◆ **DIRECTIONS**: The entries are to be printed again word for word, but no picture may appear.

*** Begin section ***

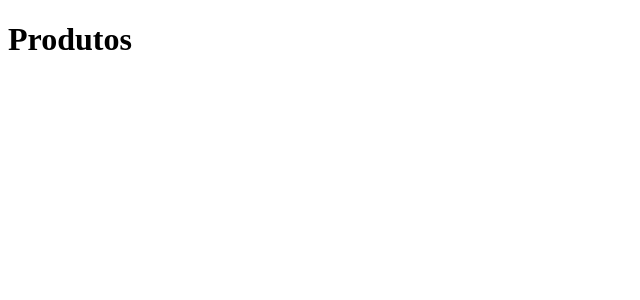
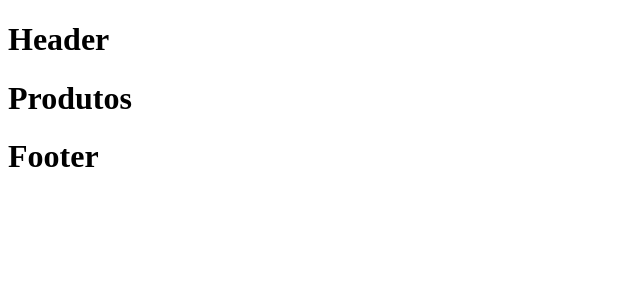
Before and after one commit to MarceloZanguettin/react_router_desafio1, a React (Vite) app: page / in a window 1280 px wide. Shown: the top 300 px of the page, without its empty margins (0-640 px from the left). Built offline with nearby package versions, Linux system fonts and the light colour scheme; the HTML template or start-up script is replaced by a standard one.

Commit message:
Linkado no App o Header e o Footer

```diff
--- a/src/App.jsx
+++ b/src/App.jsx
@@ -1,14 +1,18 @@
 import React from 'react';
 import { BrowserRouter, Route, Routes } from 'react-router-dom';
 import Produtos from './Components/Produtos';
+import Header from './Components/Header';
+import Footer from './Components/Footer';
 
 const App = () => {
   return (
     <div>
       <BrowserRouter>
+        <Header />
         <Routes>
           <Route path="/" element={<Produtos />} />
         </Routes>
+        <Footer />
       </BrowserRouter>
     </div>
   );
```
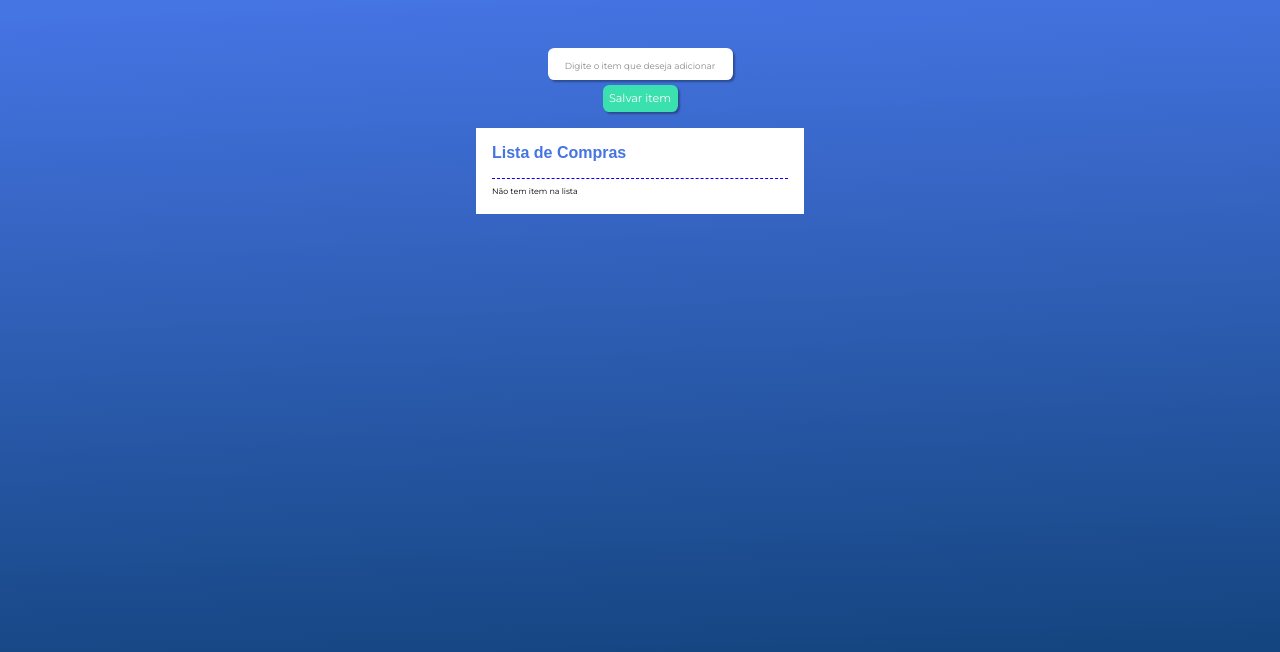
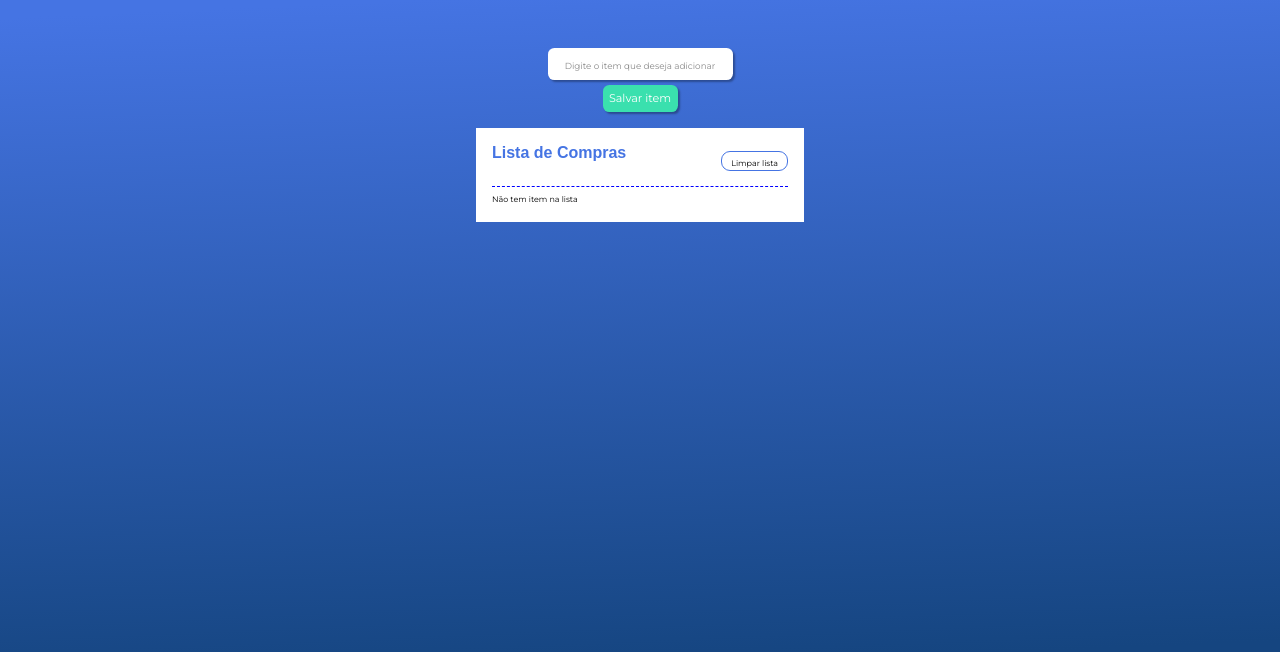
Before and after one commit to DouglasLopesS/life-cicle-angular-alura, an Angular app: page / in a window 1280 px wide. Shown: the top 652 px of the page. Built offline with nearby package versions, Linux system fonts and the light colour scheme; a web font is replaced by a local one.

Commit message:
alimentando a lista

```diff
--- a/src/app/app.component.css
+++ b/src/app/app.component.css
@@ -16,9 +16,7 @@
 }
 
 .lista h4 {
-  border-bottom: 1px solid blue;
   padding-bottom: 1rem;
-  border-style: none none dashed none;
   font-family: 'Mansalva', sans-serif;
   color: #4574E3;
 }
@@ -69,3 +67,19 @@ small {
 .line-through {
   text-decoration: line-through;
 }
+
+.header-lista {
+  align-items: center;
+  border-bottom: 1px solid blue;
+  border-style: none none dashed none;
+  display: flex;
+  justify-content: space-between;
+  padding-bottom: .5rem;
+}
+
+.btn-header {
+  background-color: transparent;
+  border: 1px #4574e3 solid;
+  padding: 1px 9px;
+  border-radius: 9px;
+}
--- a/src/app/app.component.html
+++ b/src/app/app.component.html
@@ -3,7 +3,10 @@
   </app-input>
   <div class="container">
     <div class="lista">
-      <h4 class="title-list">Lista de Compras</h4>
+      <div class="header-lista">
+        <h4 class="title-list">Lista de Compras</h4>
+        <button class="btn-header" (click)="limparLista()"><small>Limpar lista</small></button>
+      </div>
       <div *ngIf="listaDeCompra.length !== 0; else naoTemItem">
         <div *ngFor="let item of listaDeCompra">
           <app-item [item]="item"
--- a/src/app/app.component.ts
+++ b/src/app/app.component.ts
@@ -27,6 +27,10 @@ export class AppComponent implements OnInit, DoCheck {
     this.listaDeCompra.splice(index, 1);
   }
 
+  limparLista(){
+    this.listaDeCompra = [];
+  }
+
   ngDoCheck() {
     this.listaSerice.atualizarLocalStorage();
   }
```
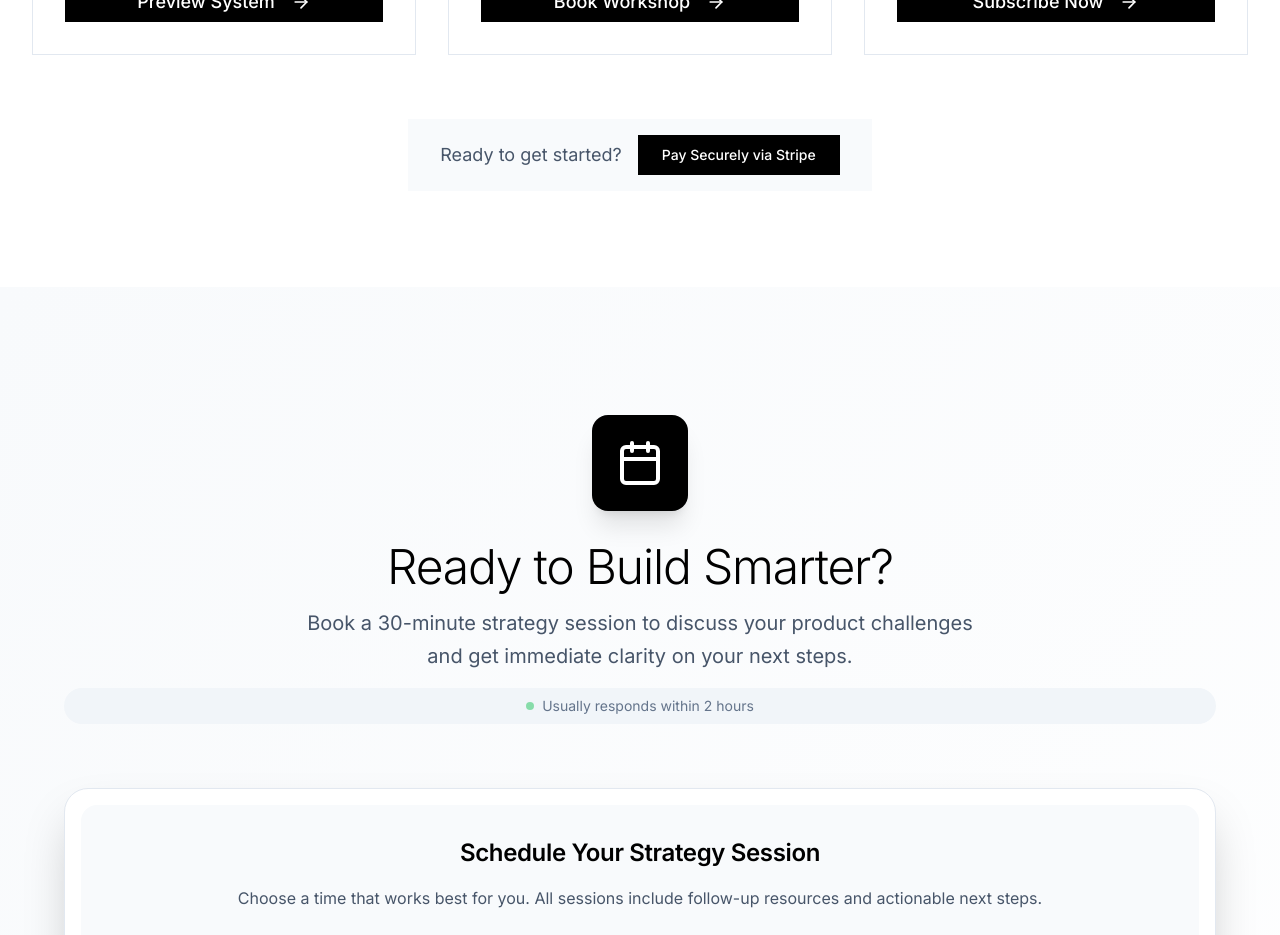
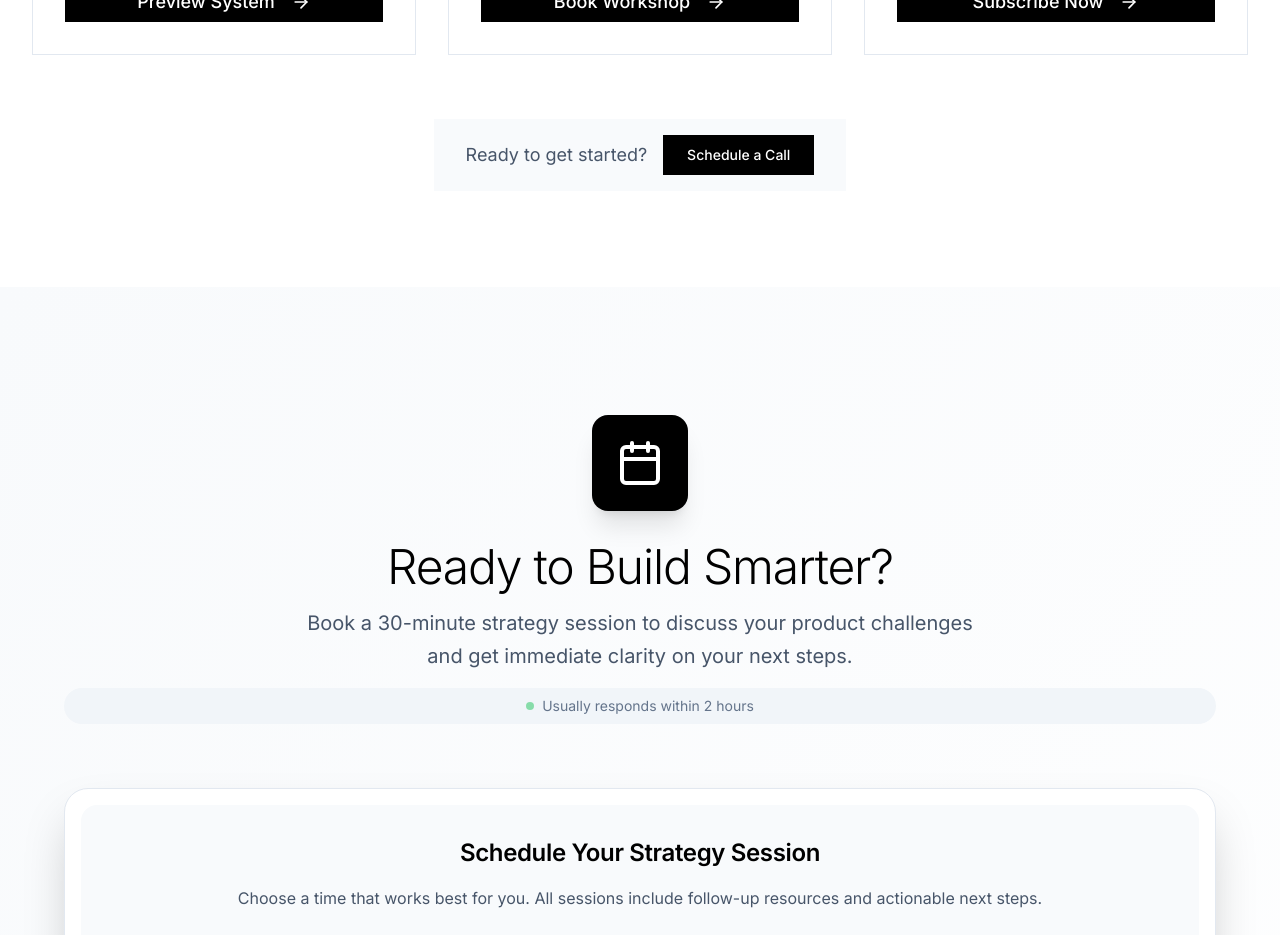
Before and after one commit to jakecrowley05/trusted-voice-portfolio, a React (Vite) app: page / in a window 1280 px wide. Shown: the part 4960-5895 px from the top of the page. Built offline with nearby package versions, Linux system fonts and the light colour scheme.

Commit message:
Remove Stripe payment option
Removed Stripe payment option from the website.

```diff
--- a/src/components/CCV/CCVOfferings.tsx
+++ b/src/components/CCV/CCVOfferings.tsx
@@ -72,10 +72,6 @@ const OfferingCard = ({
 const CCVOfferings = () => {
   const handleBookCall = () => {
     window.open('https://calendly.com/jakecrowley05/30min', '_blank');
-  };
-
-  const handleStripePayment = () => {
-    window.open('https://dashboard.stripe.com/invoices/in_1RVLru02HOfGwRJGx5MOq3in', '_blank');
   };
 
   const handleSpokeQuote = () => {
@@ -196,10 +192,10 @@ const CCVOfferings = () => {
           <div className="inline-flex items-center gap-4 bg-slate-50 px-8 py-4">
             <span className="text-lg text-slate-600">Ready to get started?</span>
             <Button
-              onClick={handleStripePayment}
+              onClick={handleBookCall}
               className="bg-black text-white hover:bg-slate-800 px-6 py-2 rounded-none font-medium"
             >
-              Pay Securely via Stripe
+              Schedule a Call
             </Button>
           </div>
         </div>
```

*** End section ***

◆ **ANSWER BOX**:
Before and after one commit to MarceloZanguettin/react_router_desafio1, a React (Vite) app: page / in a window 1280 px wide. Shown: the top 300 px of the page, without its empty margins (0-640 px from the left). Built offline with nearby package versions, Linux system fonts and the light colour scheme; the HTML template or start-up script is replaced by a standard one.

Commit message:
Linkado no App o Header e o Footer

```diff
--- a/src/App.jsx
+++ b/src/App.jsx
@@ -1,14 +1,18 @@
 import React from 'react';
 import { BrowserRouter, Route, Routes } from 'react-router-dom';
 import Produtos from './Components/Produtos';
+import Header from './Components/Header';
+import Footer from './Components/Footer';
 
 const App = () => {
   return (
     <div>
       <BrowserRouter>
+        <Header />
         <Routes>
           <Route path="/" element={<Produtos />} />
         </Routes>
+        <Footer />
       </BrowserRouter>
     </div>
   );
```
Before and after one commit to DouglasLopesS/life-cicle-angular-alura, an Angular app: page / in a window 1280 px wide. Shown: the top 652 px of the page. Built offline with nearby package versions, Linux system fonts and the light colour scheme; a web font is replaced by a local one.

Commit message:
alimentando a lista

```diff
--- a/src/app/app.component.css
+++ b/src/app/app.component.css
@@ -16,9 +16,7 @@
 }
 
 .lista h4 {
-  border-bottom: 1px solid blue;
   padding-bottom: 1rem;
-  border-style: none none dashed none;
   font-family: 'Mansalva', sans-serif;
   color: #4574E3;
 }
@@ -69,3 +67,19 @@ small {
 .line-through {
   text-decoration: line-through;
 }
+
+.header-lista {
+  align-items: center;
+  border-bottom: 1px solid blue;
+  border-style: none none dashed none;
+  display: flex;
+  justify-content: space-between;
+  padding-bottom: .5rem;
+}
+
+.btn-header {
+  background-color: transparent;
+  border: 1px #4574e3 solid;
+  padding: 1px 9px;
+  border-radius: 9px;
+}
--- a/src/app/app.component.html
+++ b/src/app/app.component.html
@@ -3,7 +3,10 @@
   </app-input>
   <div class="container">
     <div class="lista">
-      <h4 class="title-list">Lista de Compras</h4>
+      <div class="header-lista">
+        <h4 class="title-list">Lista de Compras</h4>
+        <button class="btn-header" (click)="limparLista()"><small>Limpar lista</small></button>
+      </div>
       <div *ngIf="listaDeCompra.length !== 0; else naoTemItem">
         <div *ngFor="let item of listaDeCompra">
           <app-item [item]="item"
--- a/src/app/app.component.ts
+++ b/src/app/app.component.ts
@@ -27,6 +27,10 @@ export class AppComponent implements OnInit, DoCheck {
     this.listaDeCompra.splice(index, 1);
   }
 
+  limparLista(){
+    this.listaDeCompra = [];
+  }
+
   ngDoCheck() {
     this.listaSerice.atualizarLocalStorage();
   }
```
Before and after one commit to jakecrowley05/trusted-voice-portfolio, a React (Vite) app: page / in a window 1280 px wide. Shown: the part 4960-5895 px from the top of the page. Built offline with nearby package versions, Linux system fonts and the light colour scheme.

Commit message:
Remove Stripe payment option
Removed Stripe payment option from the website.

```diff
--- a/src/components/CCV/CCVOfferings.tsx
+++ b/src/components/CCV/CCVOfferings.tsx
@@ -72,10 +72,6 @@ const OfferingCard = ({
 const CCVOfferings = () => {
   const handleBookCall = () => {
     window.open('https://calendly.com/jakecrowley05/30min', '_blank');
-  };
-
-  const handleStripePayment = () => {
-    window.open('https://dashboard.stripe.com/invoices/in_1RVLru02HOfGwRJGx5MOq3in', '_blank');
   };
 
   const handleSpokeQuote = () => {
@@ -196,10 +192,10 @@ const CCVOfferings = () => {
           <div className="inline-flex items-center gap-4 bg-slate-50 px-8 py-4">
             <span className="text-lg text-slate-600">Ready to get started?</span>
             <Button
-              onClick={handleStripePayment}
+              onClick={handleBookCall}
               className="bg-black text-white hover:bg-slate-800 px-6 py-2 rounded-none font-medium"
             >
-              Pay Securely via Stripe
+              Schedule a Call
             </Button>
           </div>
         </div>
```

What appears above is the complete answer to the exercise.